*** Task inputs

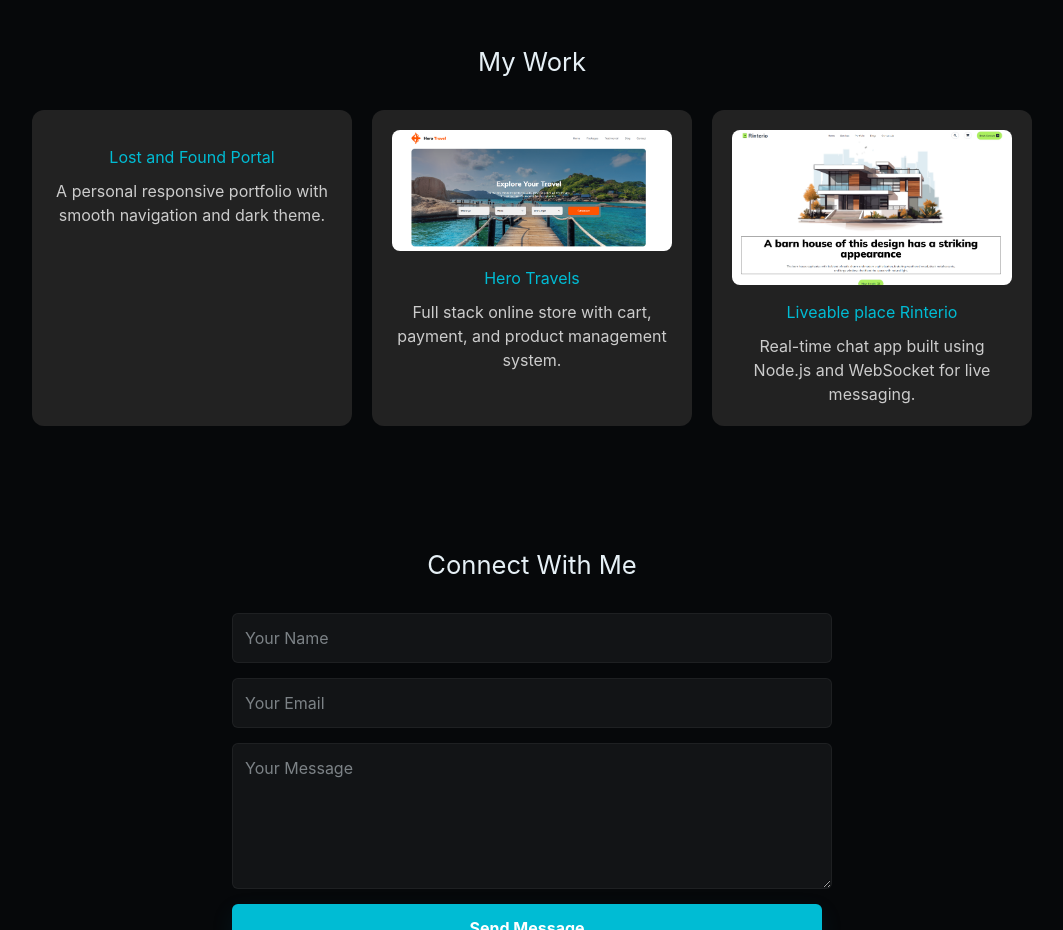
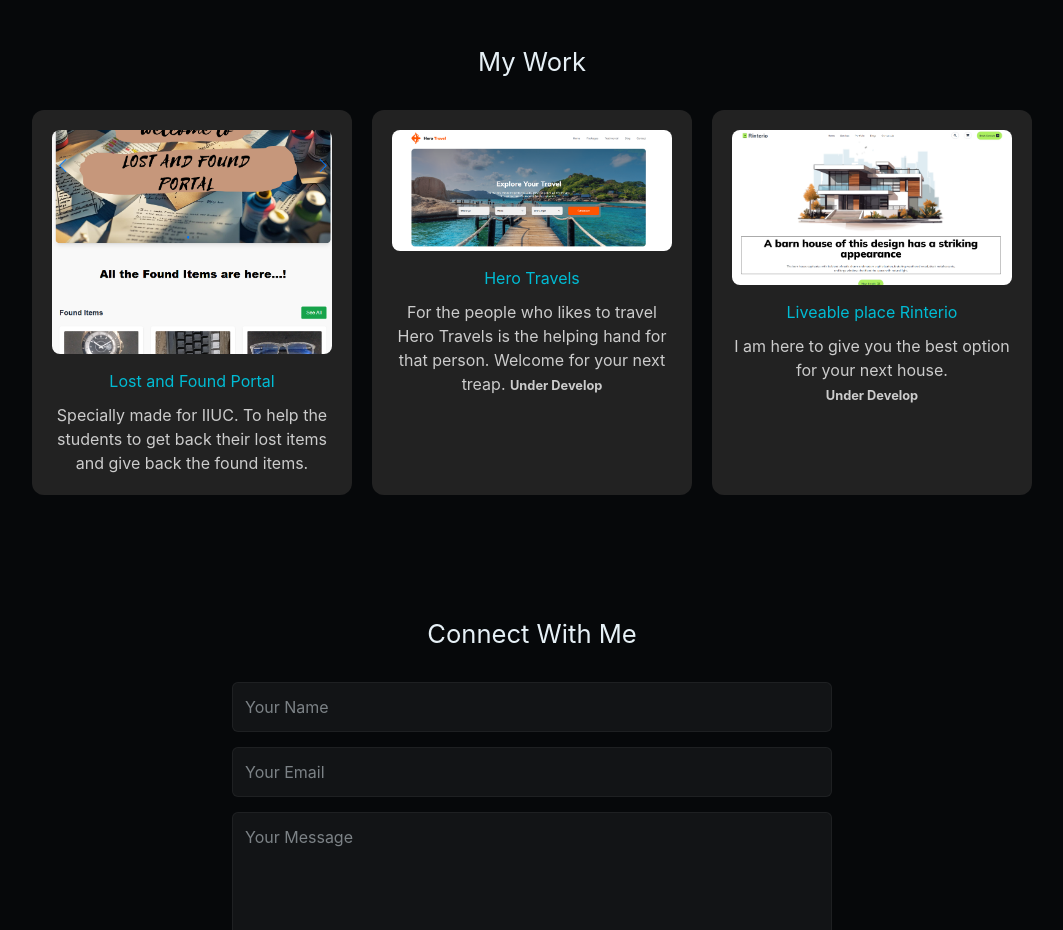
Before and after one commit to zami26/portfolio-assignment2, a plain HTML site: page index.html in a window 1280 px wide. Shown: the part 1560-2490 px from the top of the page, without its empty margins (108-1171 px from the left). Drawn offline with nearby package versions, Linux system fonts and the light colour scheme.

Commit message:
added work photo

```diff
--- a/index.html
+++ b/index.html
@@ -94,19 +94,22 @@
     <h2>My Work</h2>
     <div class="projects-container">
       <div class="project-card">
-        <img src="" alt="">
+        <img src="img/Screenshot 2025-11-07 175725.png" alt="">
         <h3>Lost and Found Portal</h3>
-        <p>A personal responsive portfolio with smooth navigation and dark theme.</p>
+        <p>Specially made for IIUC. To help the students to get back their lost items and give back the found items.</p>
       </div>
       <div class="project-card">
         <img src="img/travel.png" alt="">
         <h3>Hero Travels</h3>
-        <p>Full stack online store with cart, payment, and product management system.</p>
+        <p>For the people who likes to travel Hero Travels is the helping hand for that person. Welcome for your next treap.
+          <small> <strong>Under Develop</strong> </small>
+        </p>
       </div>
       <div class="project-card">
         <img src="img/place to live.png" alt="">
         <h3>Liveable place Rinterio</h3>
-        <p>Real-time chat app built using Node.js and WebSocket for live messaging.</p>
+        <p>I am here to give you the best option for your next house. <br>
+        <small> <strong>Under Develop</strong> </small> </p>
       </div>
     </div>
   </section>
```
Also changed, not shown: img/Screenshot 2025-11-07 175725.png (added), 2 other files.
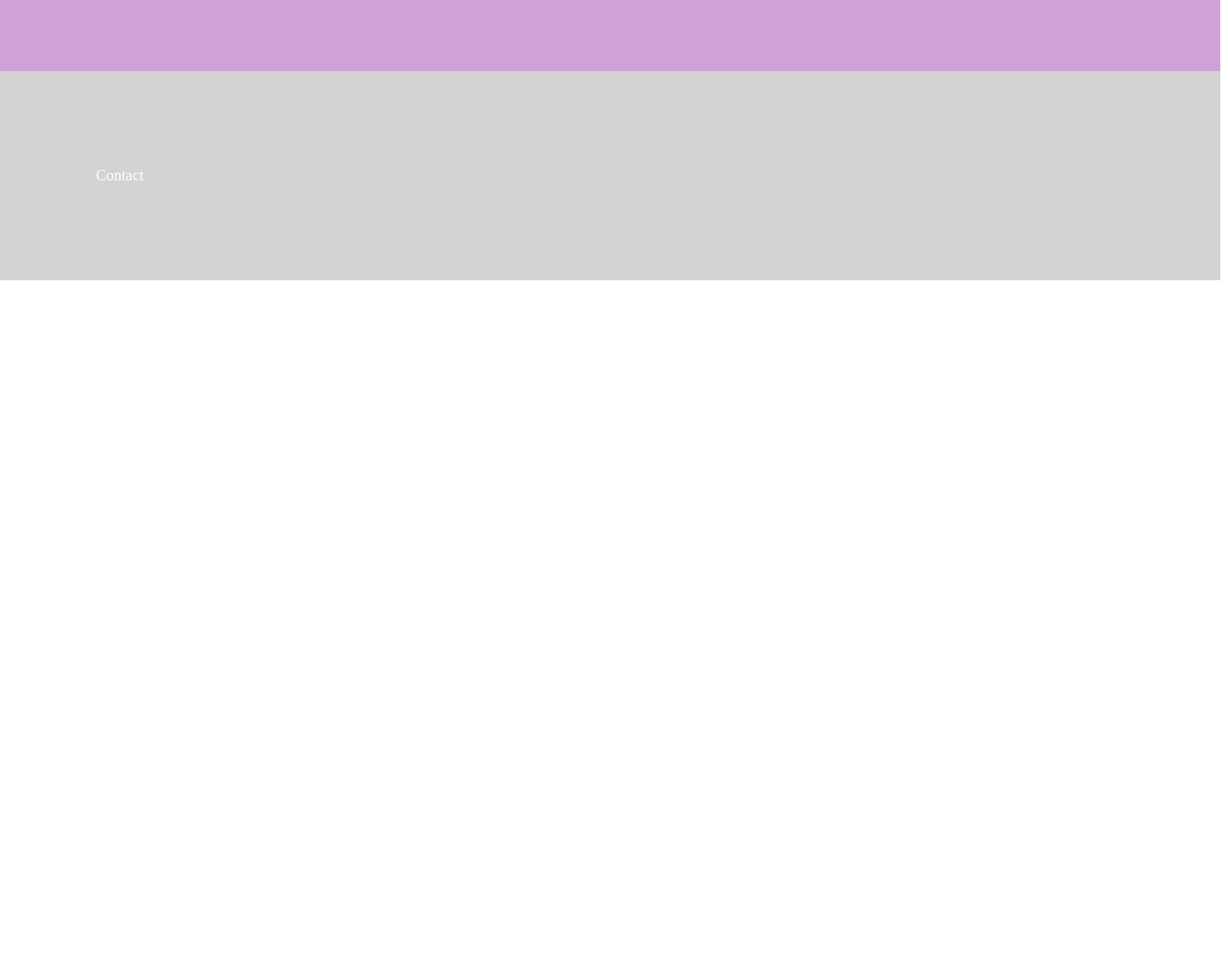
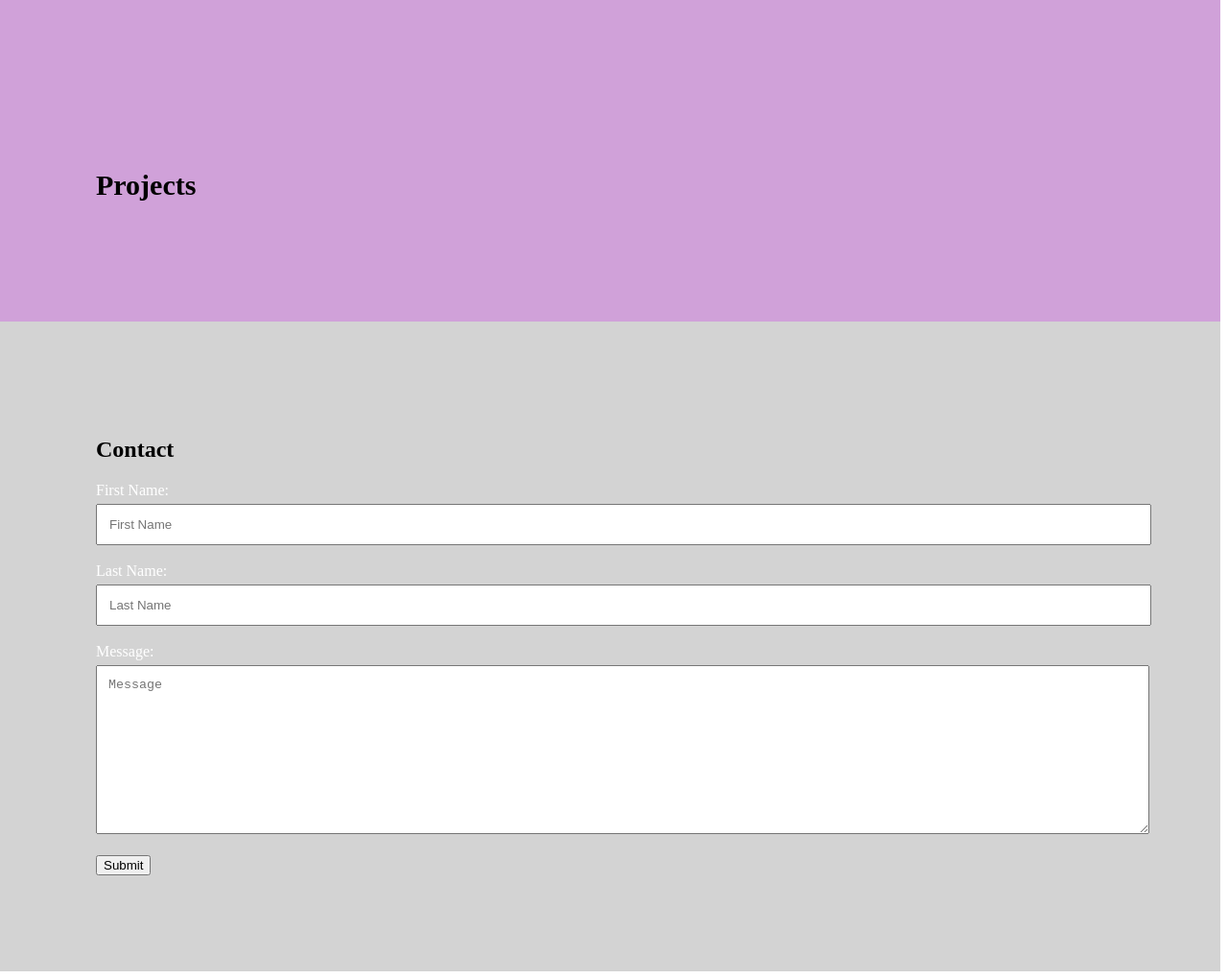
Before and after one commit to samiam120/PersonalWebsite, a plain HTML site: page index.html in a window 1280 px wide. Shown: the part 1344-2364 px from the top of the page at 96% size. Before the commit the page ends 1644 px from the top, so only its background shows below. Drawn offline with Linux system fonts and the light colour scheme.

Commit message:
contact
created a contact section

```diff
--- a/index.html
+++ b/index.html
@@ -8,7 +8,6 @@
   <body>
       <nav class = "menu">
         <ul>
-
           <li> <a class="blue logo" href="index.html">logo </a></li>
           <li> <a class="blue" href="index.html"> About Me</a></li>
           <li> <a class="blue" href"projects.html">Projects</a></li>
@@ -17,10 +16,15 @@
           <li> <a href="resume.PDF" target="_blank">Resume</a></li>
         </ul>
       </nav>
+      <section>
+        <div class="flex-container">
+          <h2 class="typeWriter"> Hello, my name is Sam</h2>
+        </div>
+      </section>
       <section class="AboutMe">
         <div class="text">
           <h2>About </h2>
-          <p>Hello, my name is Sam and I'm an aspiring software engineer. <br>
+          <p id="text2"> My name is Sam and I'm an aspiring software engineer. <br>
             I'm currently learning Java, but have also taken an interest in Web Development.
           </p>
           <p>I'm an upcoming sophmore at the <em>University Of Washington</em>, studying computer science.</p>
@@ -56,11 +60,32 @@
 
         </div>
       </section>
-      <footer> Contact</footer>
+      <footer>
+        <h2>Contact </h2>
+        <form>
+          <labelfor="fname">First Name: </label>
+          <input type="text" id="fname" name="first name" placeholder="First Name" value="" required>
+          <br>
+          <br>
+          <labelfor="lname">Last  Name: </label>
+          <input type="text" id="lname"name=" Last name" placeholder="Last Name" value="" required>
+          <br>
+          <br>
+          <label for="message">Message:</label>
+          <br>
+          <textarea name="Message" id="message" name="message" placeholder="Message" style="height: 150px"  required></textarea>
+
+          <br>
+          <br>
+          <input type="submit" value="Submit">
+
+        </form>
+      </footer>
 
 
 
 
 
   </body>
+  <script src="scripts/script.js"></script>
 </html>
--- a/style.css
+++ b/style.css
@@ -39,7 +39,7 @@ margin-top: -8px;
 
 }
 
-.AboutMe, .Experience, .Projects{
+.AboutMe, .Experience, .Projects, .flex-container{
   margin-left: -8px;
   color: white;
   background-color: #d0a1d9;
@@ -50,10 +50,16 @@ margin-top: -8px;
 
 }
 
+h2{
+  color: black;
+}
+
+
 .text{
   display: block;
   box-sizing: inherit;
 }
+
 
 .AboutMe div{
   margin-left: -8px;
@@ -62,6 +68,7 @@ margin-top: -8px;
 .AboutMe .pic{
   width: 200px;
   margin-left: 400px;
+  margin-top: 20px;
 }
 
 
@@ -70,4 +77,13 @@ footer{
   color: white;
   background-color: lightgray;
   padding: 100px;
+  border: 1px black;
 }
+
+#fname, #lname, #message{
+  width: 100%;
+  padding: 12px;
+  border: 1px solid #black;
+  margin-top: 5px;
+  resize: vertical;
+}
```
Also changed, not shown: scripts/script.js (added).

******

→ Work required: What is needed is how many lines of the listing include the string "First", given as a bare number.

→ Answer: 2